As you look over the data below, please find each line where the word "last" appears, then copy it.

Itemized modification records
# # # # # # #
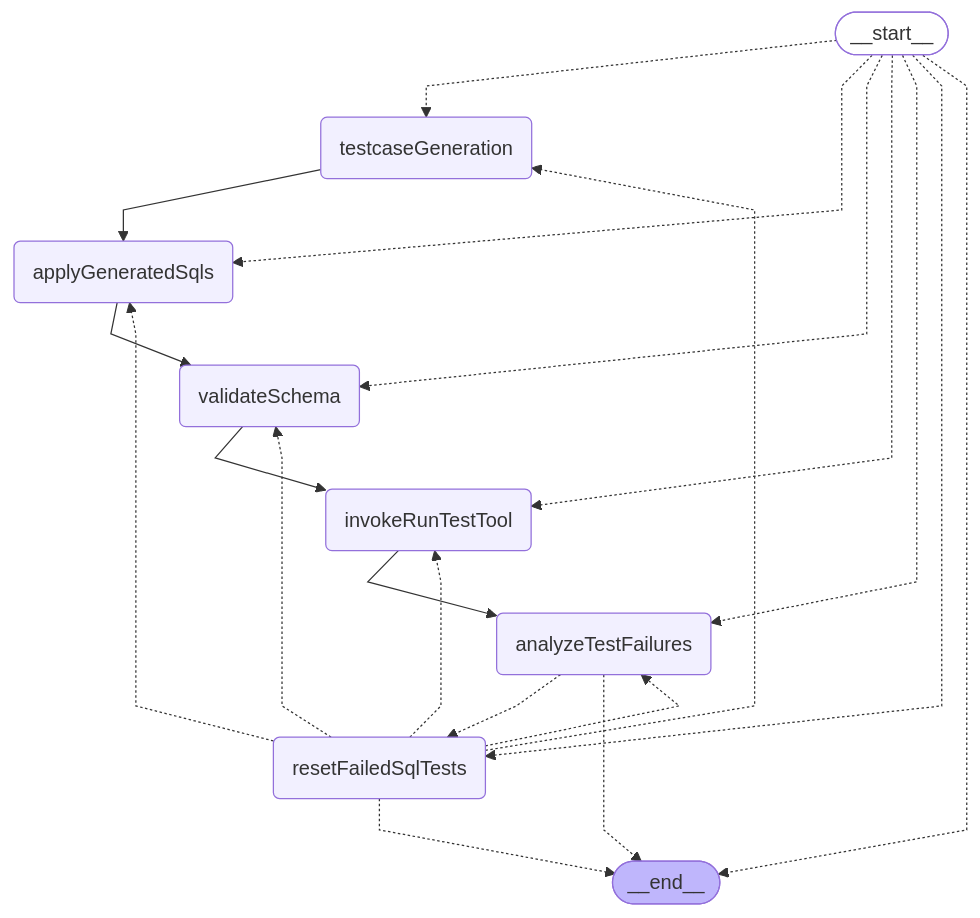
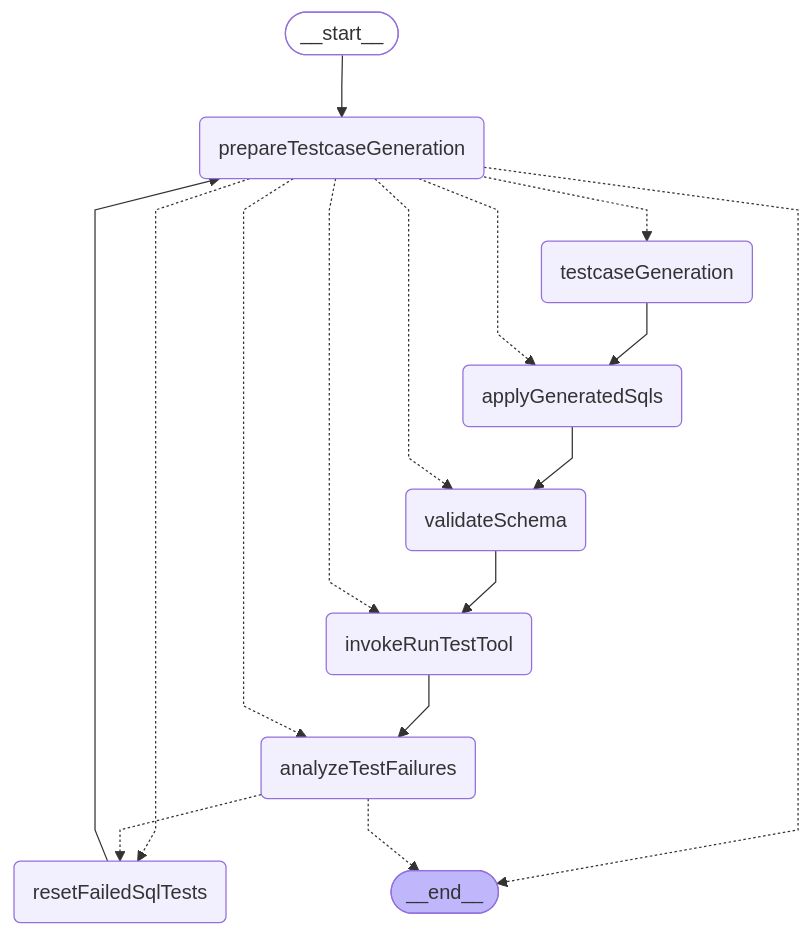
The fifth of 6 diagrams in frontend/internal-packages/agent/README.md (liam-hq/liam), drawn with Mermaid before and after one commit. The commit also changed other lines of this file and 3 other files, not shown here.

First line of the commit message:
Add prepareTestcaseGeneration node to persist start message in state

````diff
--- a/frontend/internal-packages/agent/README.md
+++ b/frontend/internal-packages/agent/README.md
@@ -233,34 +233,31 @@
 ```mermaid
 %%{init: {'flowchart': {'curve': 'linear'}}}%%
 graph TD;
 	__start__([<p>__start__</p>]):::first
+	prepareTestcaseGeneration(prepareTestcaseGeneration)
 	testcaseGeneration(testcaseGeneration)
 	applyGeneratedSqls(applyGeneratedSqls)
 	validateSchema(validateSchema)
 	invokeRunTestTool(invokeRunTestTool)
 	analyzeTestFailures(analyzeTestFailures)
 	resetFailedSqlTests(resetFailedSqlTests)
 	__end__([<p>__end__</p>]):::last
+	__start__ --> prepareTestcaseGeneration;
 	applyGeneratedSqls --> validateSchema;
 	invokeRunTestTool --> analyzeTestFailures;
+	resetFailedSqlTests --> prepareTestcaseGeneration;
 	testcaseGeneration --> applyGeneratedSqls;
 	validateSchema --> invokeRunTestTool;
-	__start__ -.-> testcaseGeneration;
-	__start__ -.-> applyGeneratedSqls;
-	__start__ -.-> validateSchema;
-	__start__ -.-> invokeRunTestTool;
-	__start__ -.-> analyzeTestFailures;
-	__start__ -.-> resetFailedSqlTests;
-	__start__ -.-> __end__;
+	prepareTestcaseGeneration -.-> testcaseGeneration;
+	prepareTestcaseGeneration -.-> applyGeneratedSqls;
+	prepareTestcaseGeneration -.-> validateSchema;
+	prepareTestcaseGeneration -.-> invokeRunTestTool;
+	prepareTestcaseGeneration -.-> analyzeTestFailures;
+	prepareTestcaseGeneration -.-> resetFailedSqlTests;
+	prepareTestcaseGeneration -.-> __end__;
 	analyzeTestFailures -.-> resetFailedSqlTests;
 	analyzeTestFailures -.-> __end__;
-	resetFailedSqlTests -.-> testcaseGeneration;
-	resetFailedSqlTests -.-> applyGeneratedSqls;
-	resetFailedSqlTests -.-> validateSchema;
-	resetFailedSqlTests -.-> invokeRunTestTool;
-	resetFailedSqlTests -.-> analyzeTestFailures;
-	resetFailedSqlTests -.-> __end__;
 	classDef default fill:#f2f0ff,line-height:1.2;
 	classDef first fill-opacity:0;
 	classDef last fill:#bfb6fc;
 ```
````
# # # # # # #
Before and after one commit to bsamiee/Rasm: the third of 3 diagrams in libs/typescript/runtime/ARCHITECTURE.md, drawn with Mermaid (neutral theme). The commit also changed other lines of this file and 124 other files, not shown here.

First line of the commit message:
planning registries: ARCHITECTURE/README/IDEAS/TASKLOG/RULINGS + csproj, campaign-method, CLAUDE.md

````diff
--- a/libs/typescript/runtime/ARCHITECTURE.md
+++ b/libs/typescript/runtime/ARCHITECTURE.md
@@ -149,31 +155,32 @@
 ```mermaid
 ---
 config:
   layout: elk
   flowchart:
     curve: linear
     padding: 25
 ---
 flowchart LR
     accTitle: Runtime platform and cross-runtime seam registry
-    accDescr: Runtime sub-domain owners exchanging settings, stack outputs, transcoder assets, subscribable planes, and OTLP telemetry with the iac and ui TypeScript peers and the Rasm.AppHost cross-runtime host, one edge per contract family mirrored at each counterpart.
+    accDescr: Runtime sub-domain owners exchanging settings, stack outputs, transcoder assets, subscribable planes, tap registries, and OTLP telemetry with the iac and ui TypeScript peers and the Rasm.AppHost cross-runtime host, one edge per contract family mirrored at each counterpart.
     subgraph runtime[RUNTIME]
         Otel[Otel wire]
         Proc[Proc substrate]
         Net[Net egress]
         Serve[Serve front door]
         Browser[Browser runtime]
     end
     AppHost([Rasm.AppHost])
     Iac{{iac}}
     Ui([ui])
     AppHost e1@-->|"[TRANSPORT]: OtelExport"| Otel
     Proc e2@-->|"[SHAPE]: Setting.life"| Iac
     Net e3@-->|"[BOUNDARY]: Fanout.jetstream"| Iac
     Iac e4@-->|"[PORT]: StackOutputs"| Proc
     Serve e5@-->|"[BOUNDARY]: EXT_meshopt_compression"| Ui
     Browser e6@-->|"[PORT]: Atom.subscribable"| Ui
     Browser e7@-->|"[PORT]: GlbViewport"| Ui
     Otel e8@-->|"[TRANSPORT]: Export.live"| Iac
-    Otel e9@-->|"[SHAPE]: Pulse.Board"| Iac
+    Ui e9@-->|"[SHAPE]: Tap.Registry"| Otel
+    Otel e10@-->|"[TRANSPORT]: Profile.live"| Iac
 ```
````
# # # # # # #
Your solution ▸
 	__end__([<p>__end__</p>]):::last
 	classDef last fill:#bfb6fc;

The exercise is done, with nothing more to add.